In other words, after an animal stops growing isn't it a drag on the system? Yes it may increase plant fertility but he doesn't mention that, simply claiming that the fully grown animals are simply recyclers of nutrients.



You have hit on a basic rule of raising animals for meat, Joe. For the first few years of an animal's life it converts food into meat. After that it consumes food and produces waste for several more but does not produce more meat. That truth was known by pre historic goat herders who's trash heaps contained far more bones from yearling goats than from old goats. Its still true today. My local beef rancher raises beef for a year or so and then they go to great pasture in the sky (and to my freezer.)

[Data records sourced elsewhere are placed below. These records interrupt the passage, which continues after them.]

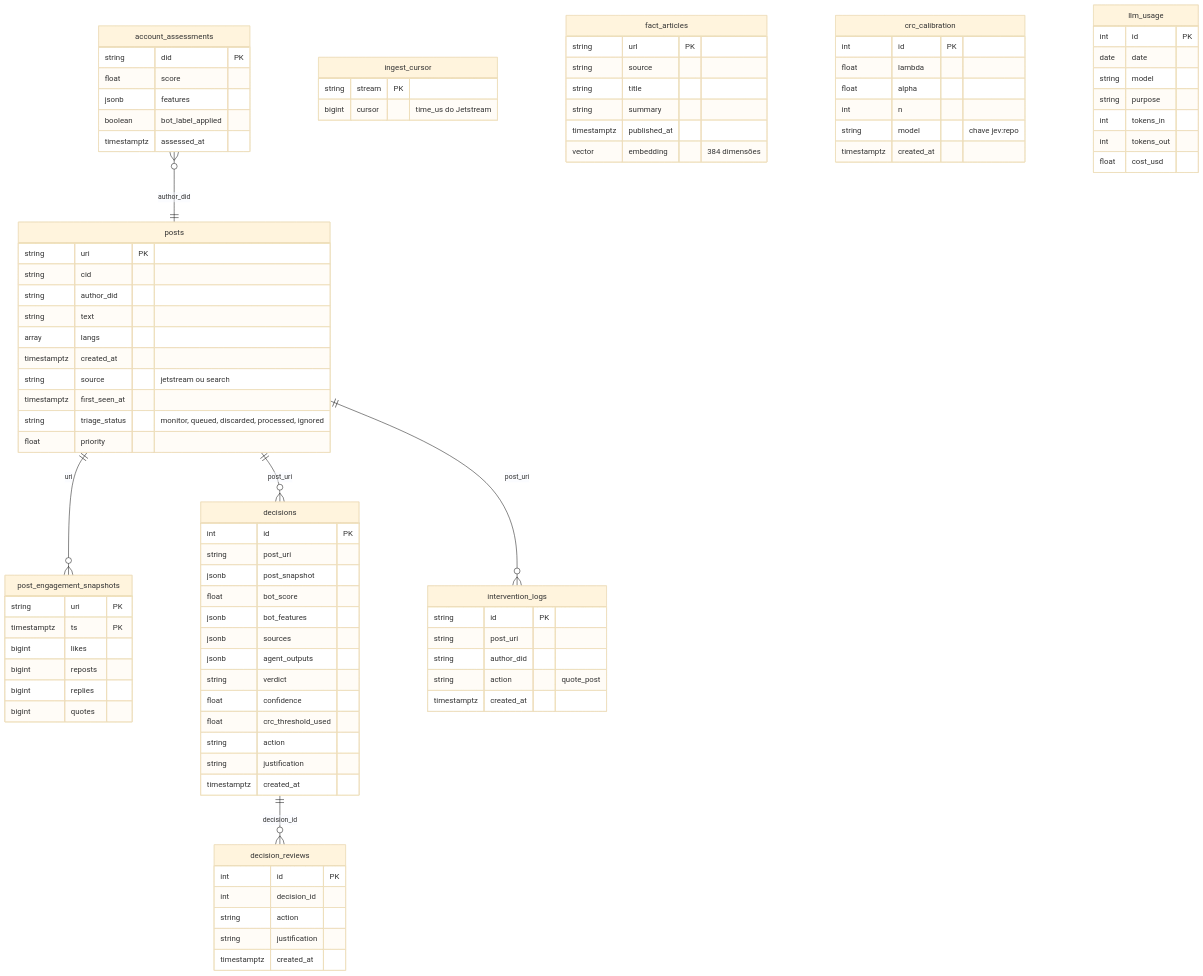
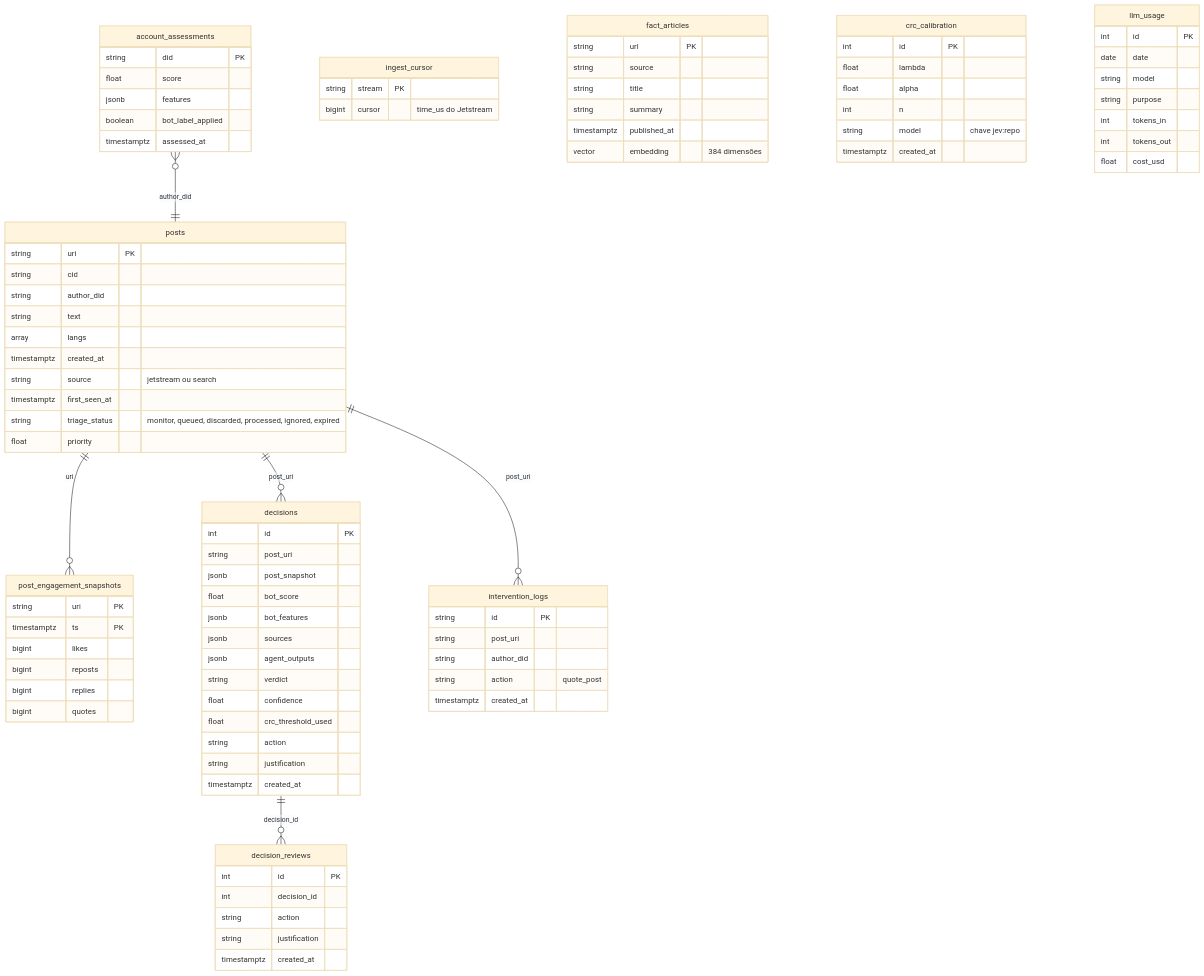
One commit to moonshinerd/ContrarIA changed the first of 3 diagrams in docs/arquitetura/dados-e-infra.md. Above: the diagram before and after it, drawn with Mermaid (base theme). The commit also changed other lines of this file and 15 other files, not shown here.

```diff
--- a/docs/arquitetura/dados-e-infra.md
+++ b/docs/arquitetura/dados-e-infra.md
@@ -22,7 +22,7 @@
         timestamptz created_at
         string source "jetstream ou search"
         timestamptz first_seen_at
-        string triage_status "monitor, queued, discarded, processed, ignored"
+        string triage_status "monitor, queued, discarded, processed, ignored, expired"
         float priority
     }
     post_engagement_snapshots {
```
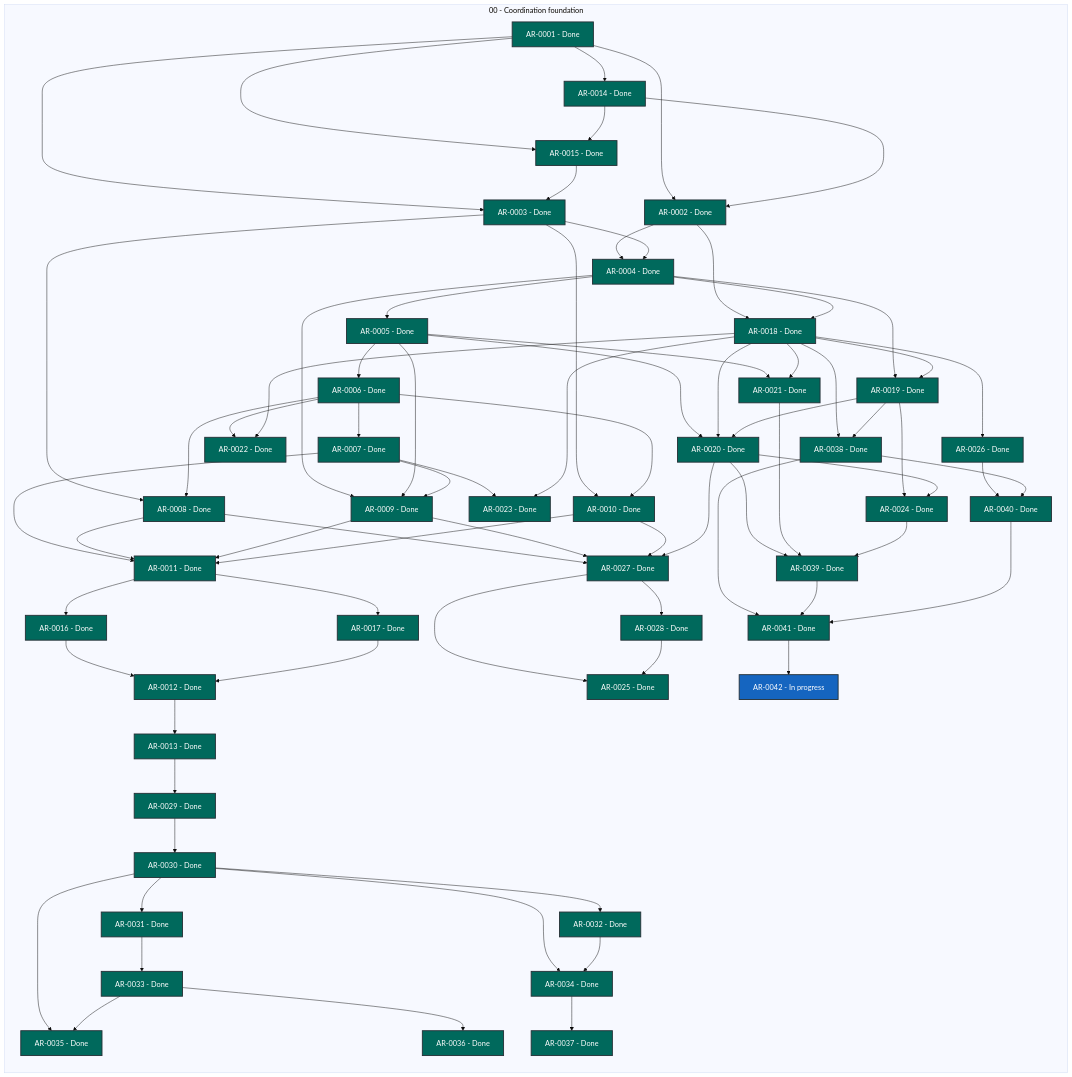
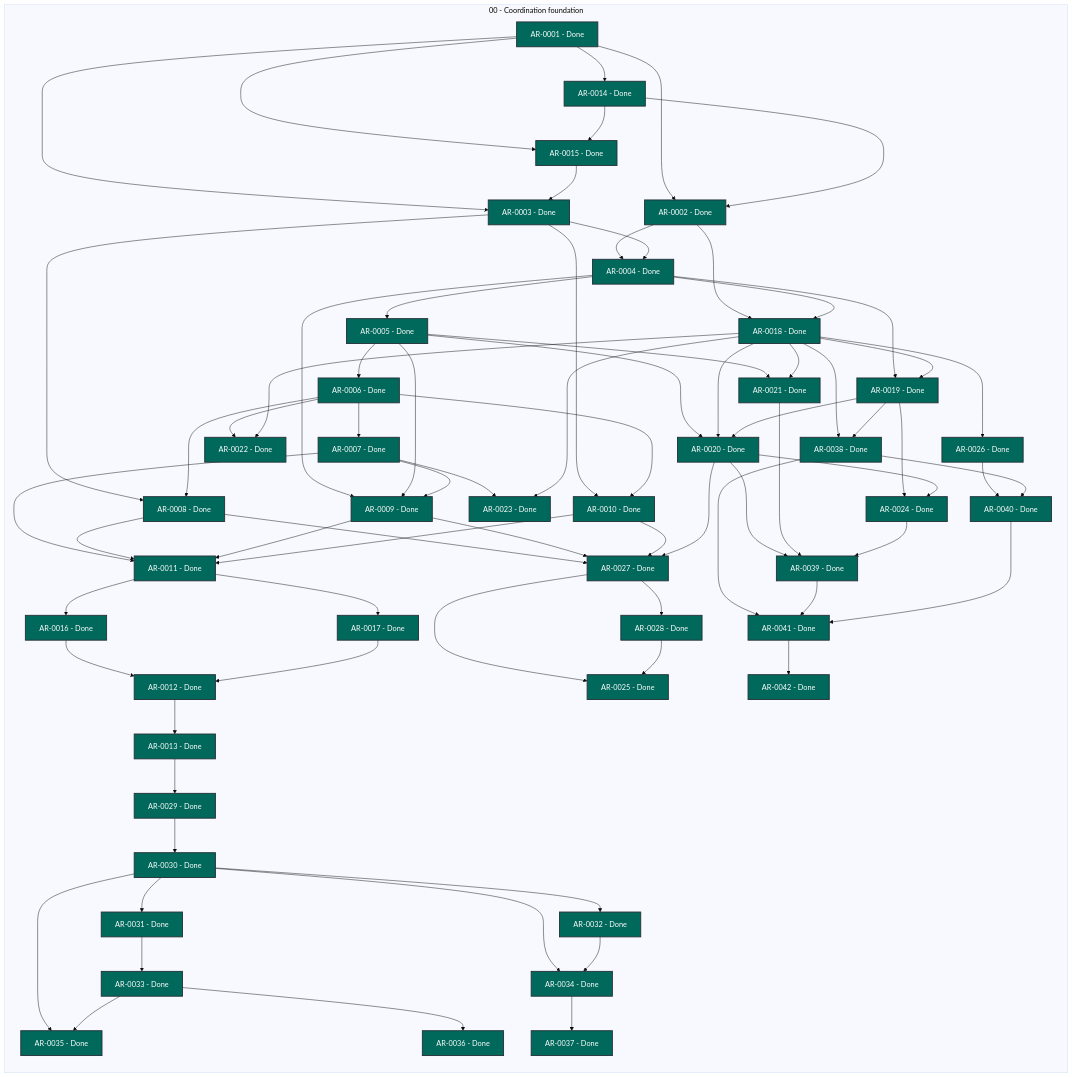
Before and after one commit to martin-beck/agent-workflow-tui-state: the diagram in STATUS.md, drawn with Mermaid (base theme). The commit also changed other lines of this file and 2 other files, not shown here.

```diff
--- a/STATUS.md
+++ b/STATUS.md
@@ -69,7 +69,7 @@
         AR_0039["AR-0039 - Done"]:::status_done
         AR_0040["AR-0040 - Done"]:::status_done
         AR_0041["AR-0041 - Done"]:::status_done
-        AR_0042["AR-0042 - In progress"]:::status_in_progress
+        AR_0042["AR-0042 - Done"]:::status_done
     end
     AR_0001 --> AR_0002
     AR_0001 --> AR_0003
```
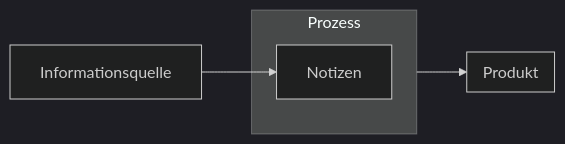
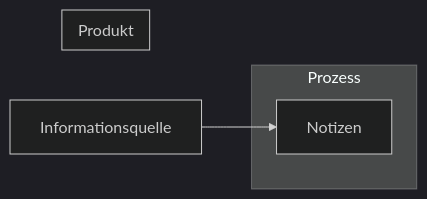
The diagram in 📝 - Arbeitsplatz/Untitled.md (julianstoerig/zettelkasten), drawn with Mermaid (dark theme) before and after one commit.

Commit message:
automatic version-control: 2021-01-15 18:23:18

````diff
--- a/📝 - Arbeitsplatz/Untitled.md
+++ b/📝 - Arbeitsplatz/Untitled.md
@@ -1,19 +1,17 @@
 ```mermaid
 graph LR
 
 I[Informationsquelle]
 N[Notizen]
 
 I --> N
 
-subgraph Prozess
+subgraph Ps[Prozess]
 	N
 end
 
-Prozess --> Produkt
-
-subgraph Produkt
+subgraph Pt[Produkt]
 	
 end
 
 ```
````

In the wild the knowledge and skills of fully grown animals are life skills taught to younger generations, they also breed and protect the younger ones. Mature animals are part of the system, not a drag on the system.
 
Paul Cereghino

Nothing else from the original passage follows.